Sheri: In his family all the kids will just call each other up and say, “Hey, why did you say this or that?” They get it out in the open if they’re upset about something. They talk about it, and then it is no big deal.
Brett: There are no hard feelings.
Sheri: At first I thought they loved conflict-you should hear them at family dinners; they all like to get in on it. It’s not like my family. I don’t think we talked about the real issues. If an issue is emotionally charged, you don’t bring it up.
Brett: Like sex. In our family, we talk about sex very openly; in her family you can’t even say the word.
Sheri: If you did, it would bring all the other conversations to a screeching halt. We just don’t talk about it.
Brett: I’ve converted her, though. Now if she has a problem, she will talk to me about it. Sometimes I still may have to pry a little bit.
Sheri: It’s getting better. I’ve learned the value of being open, and it has become easier with practice.
Preserving the Good from Your Family Background
We had grape plants in the yard of the home we lived in for 26 year and where we reared our children. Most years we’d get a good crop of both purple grapes and green grapes. It was great just standing there and eating this beautiful, sun-ripened, sweet fruit. They just pop with sweetness in your mouth! But we couldn’t eat them all and we wanted to be able to enjoy them well after harvest time. So we would juice them and preserve the juice for the winter. That way we were able to remember and enjoy the sweetness of the grapes all year long. So it is with wonderful, sweet family traditions and processes. We enjoyed them when we lived in our family home, but to enjoy them after we’ve left home, we need to make an effort to preserve them.
As you think about your parents’ marriage, the relationship you had with each of them, and how those things have affected you, and realize they did a great job preparing you for life, marriage and parenting, then the issue for you is to make sure you preserve what they gave you. Researchers have shown that parents are most successful at passing on good family values, and having their children follow them, when they do three things:

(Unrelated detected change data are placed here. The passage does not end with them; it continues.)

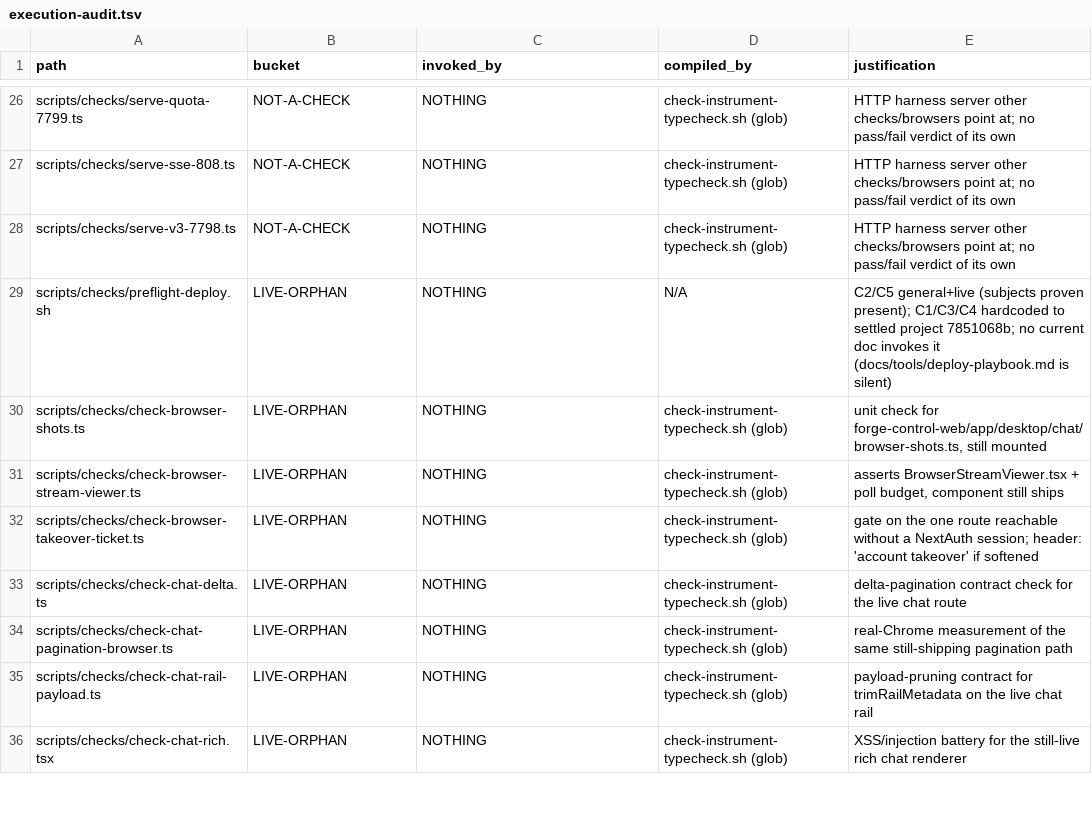
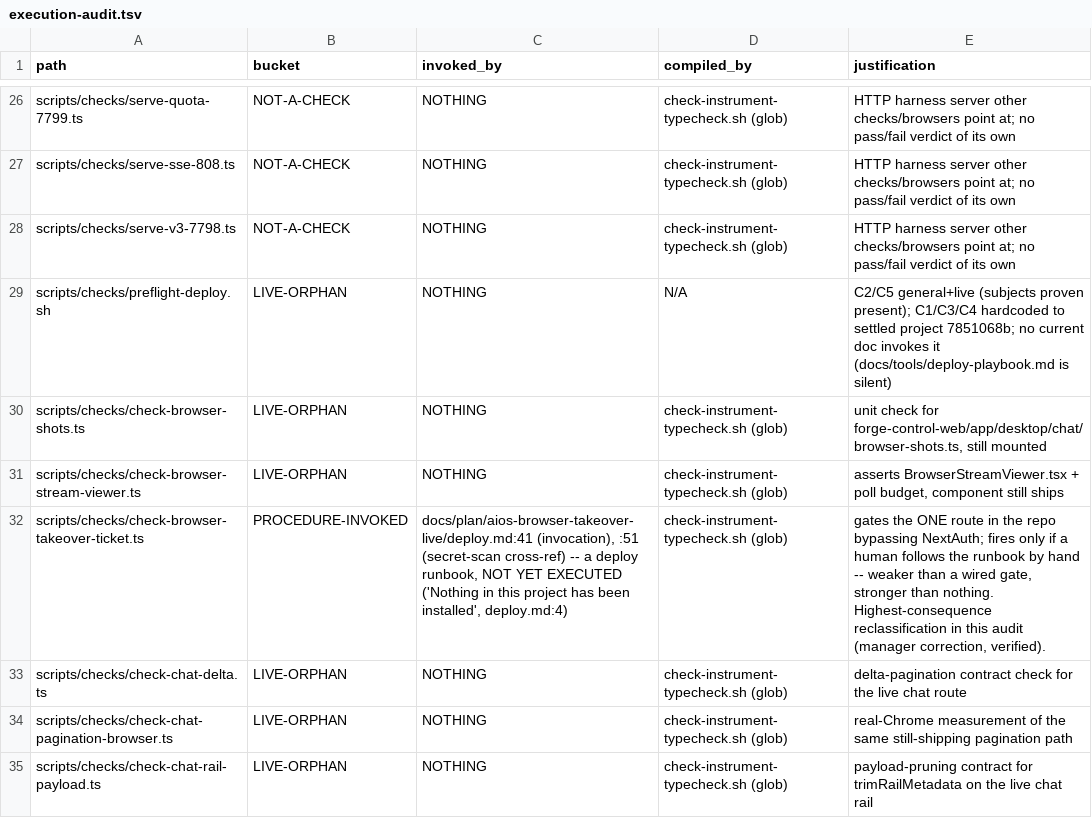
Before and after one commit to konradschrein-star/AI-Operating-System, a TSV file: docs/plan/artifacts/verification-that-bites/execution-audit.tsv, drawn as a sheet; only a part is shown, gaps mark what is left out; the shorter side is filled out with more unchanged rows.

```diff
--- a/docs/plan/artifacts/verification-that-bites/execution-audit.tsv
+++ b/docs/plan/artifacts/verification-that-bites/execution-audit.tsv
@@ -31,3 +31,3 @@ scripts/checks/check-browser-shots.ts	LIVE-ORPHAN	NOTHING	check-instrument-typec
 scripts/checks/check-browser-stream-viewer.ts	LIVE-ORPHAN	NOTHING	check-instrument-typecheck.sh (glob)	asserts BrowserStreamViewer.tsx + poll budget, component still ships
-scripts/checks/check-browser-takeover-ticket.ts	LIVE-ORPHAN	NOTHING	check-instrument-typecheck.sh (glob)	gate on the one route reachable without a NextAuth session; header: 'account takeover' if softened
+scripts/checks/check-browser-takeover-ticket.ts	PROCEDURE-INVOKED	docs/plan/aios-browser-takeover-live/deploy.md:41 (invocation), :51 (secret-scan cross-ref) -- a deploy runbook, NOT YET EXECUTED ('Nothing in this project has been installed', deploy.md:4)	check-instrument-typecheck.sh (glob)	gates the ONE route in the repo bypassing NextAuth; fires only if a human follows the runbook by hand -- weaker than a wired gate, stronger than nothing. Highest-consequence reclassification in this audit (manager correction, verified).
 scripts/checks/check-chat-delta.ts	LIVE-ORPHAN	NOTHING	check-instrument-typecheck.sh (glob)	delta-pagination contract check for the live chat route
```
Also changed, not shown: 1 other file.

- Have the Three L’s Parenting Style of lots of Love, moderate amounts of Limits (rules), and give children Latitude to make decisions appropriate to their age and maturity. Parents who give their children the appropriate amount of latitude in controlling their lives also tend to talk and reason with their children a lot so that they understand consequences and can therefore make better decisions and understand the consequences of their actions.

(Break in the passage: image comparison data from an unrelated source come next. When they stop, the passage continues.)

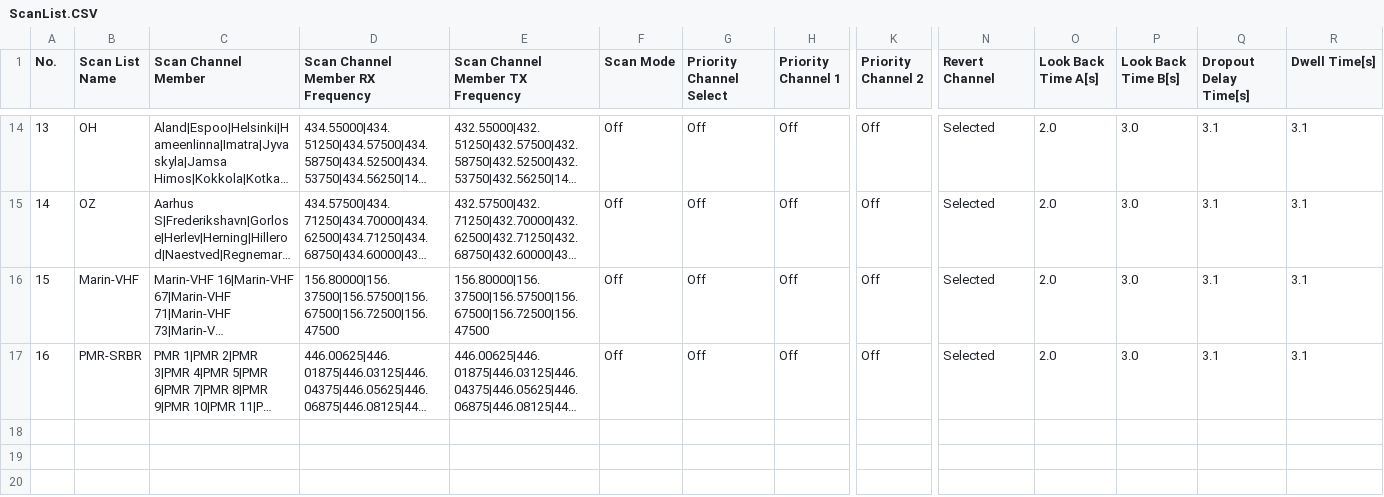
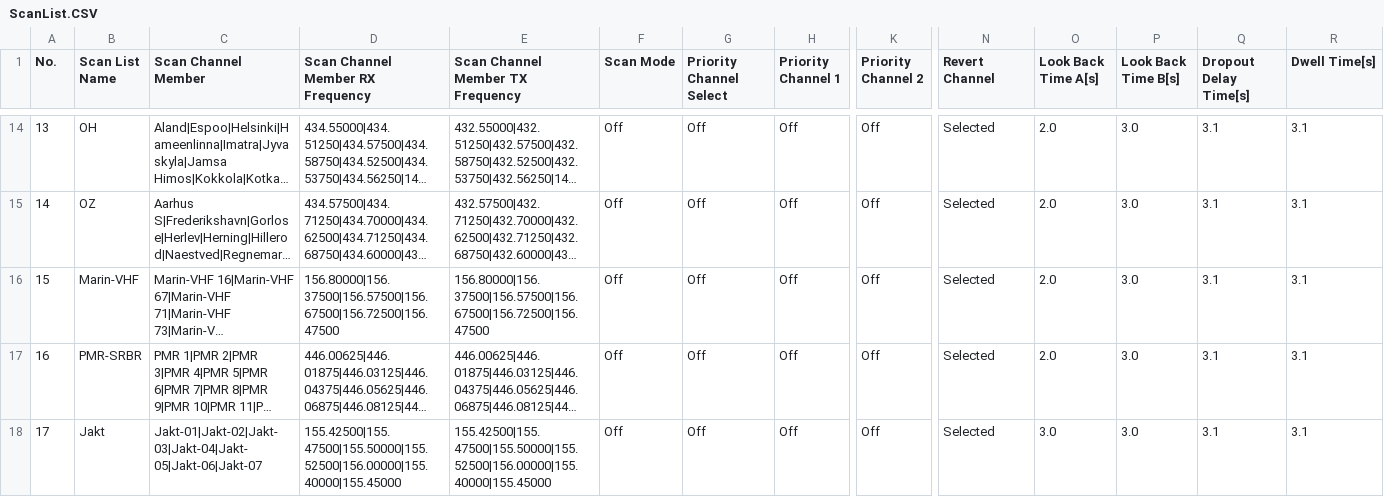
Before and after one commit to sm0rgm/at-d878uv, a CSV file: ScanList.CSV, drawn as a sheet; only a part is shown, gaps mark what is left out; long unchanged cells end in …; rows hold the shown columns only; the diff names each change by its address in the sheet, - before the commit and + after, or states it on an @@ line.

Commit message:
Lagt till jakt

```diff
--- a/ScanList.CSV
+++ b/ScanList.CSV
+row 18: 17 | Jakt | Jakt-01|Jakt-02|Jakt-03|Jakt-04|Jakt-05|Jakt-06|Jakt-07 | 155.42500|155.47500|155.50000|155.52500|156.00000|155.40000|155.45000 | 155.42500|155.47500|155.50000|155.52500|156.00000|155.40000|155.45000 | Off | Off | Off | Off | Selected | 3.0 | 3.0 | 3.1 | 3.1
```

The Three L’s of Successful Parenting
- They teach their children what is right and wrong and how to distinguish between them. These things happen in formal settings like family home evening or informal times when having fun together or just sitting and talking.
- They are good examples of what they taught. None of this “do what I say, not what I do” stuff.
If your parents did these things to the best of their ability and you have nothing from your family background that could have negative effects on your ability to form high quality romantic relationship and an eternal marriage, then you are ready for the next step— and there is a next step.
What are three family processes from your family you want to preserve that will help you be successful in dating and marriage? Look back at the list of family processes we showed you above and choose three specific examples of the things from that list or add your own. For example, if you liked the way your parents handled conflicts write down some specific ways you observed them dealing with conflict that you hope to preserve for your own marriage.
No matter how well your parents did rearing you, you have to choose how much of the good from your family you will take into your life. You have to exercise agency and choose to be like your parents and adopt their healthy family processes into your dating and marriage. Adopting them doesn’t just come automatically by osmosis.
So decide right now how you are going to bring good things from your parents’ example into your life and dating and then start doing it!
This article is one of a series. For others in the series, see: